To do
From the listing below, copy out every line where the word "Finacia" appears.

Study material
BEGIN

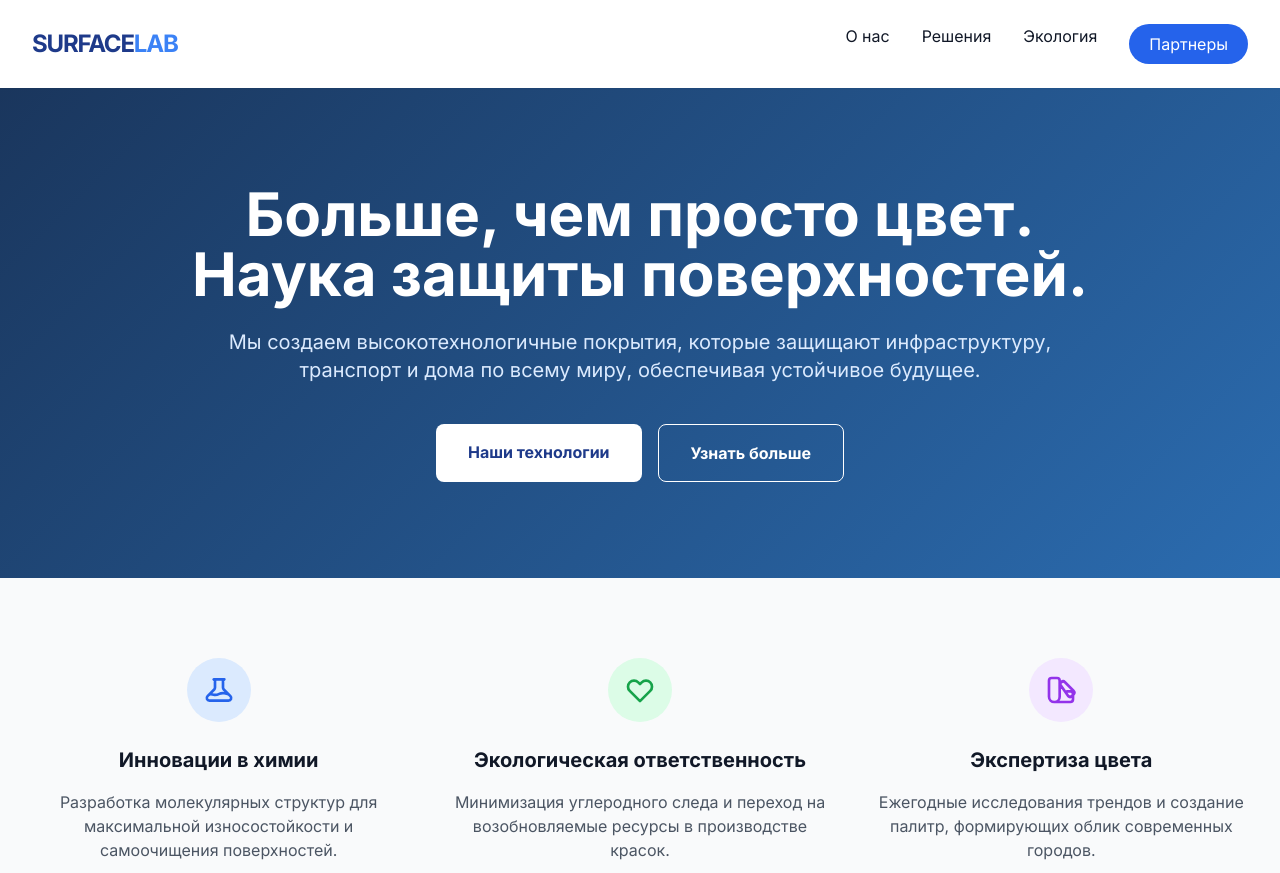
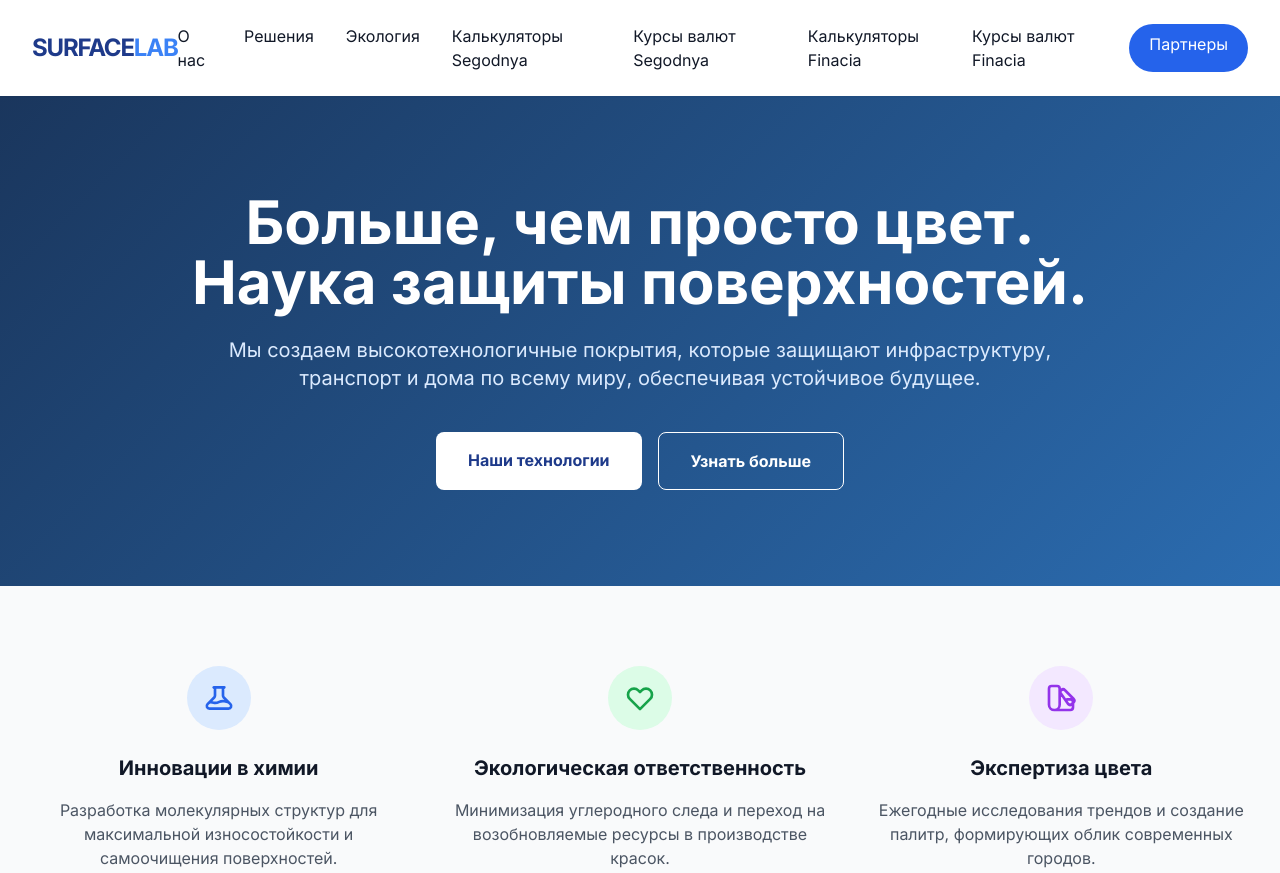
Before and after one commit to akzo-ops/akzo-ops.github.io, a plain HTML site: page index.html in a window 1280 px wide. Shown: the top 873 px of the page. Drawn offline with nearby package versions, Linux system fonts and the light colour scheme.

Commit message:
index.html

```diff
--- a/index.html
+++ b/index.html
@@ -19,6 +19,10 @@
             <a href="#about" class="hover:text-blue-600 transition">О нас</a>
             <a href="#solutions" class="hover:text-blue-600 transition">Решения</a>
             <a href="#sustainability" class="hover:text-blue-600 transition">Экология</a>
+            <a href="/calc-segodnya.html" class="hover:text-blue-600 transition">Калькуляторы Segodnya</a>
+				<a href="/currency-segodnya.html" class="hover:text-blue-600 transition">Курсы валют Segodnya</a>
+				<a href="/calc-finacia.html" class="hover:text-blue-600 transition">Калькуляторы Finacia</a>
+				<a href="/currency-finacia.html" class="hover:text-blue-600 transition">Курсы валют Finacia</a>
             <a href="/link.html" class="bg-blue-600 text-white px-5 py-2 rounded-full hover:bg-blue-700 transition">Партнеры</a>
         </div>
     </nav>
```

END

Written response
+				<a href="/calc-finacia.html" class="hover:text-blue-600 transition">Калькуляторы Finacia</a>
+				<a href="/currency-finacia.html" class="hover:text-blue-600 transition">Курсы валют Finacia</a>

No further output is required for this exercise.